* [Directions for this task] Nothing but a number should be given: the count of lines in the data that include the string "organization".

* [Data provided]

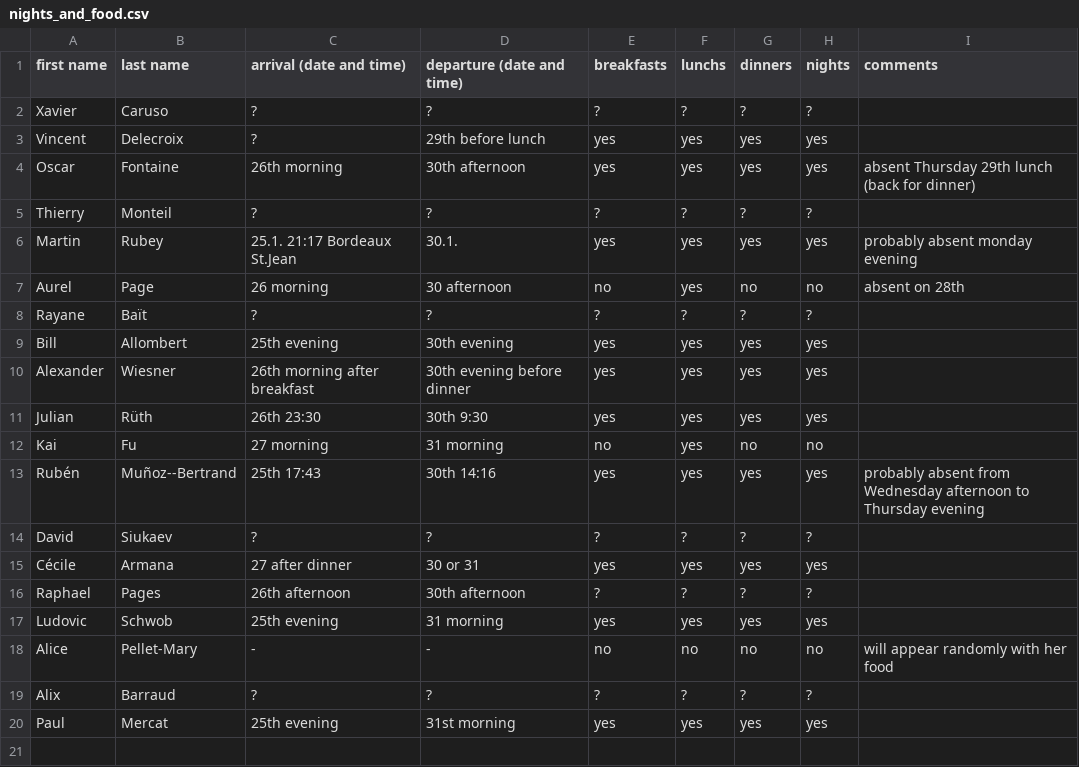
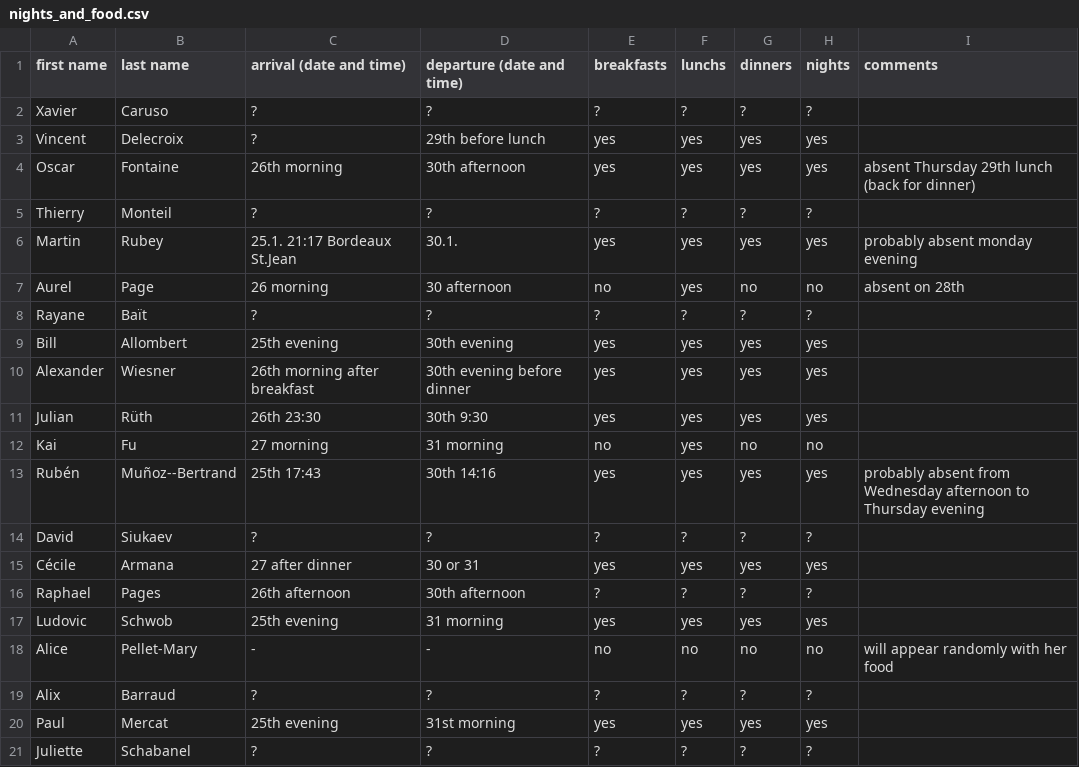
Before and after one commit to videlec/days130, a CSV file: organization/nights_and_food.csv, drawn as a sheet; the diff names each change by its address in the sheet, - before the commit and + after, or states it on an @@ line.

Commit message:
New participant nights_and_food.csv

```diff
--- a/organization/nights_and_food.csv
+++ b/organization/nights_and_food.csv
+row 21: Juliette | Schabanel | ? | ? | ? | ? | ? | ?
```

* [Response to the exercise] 3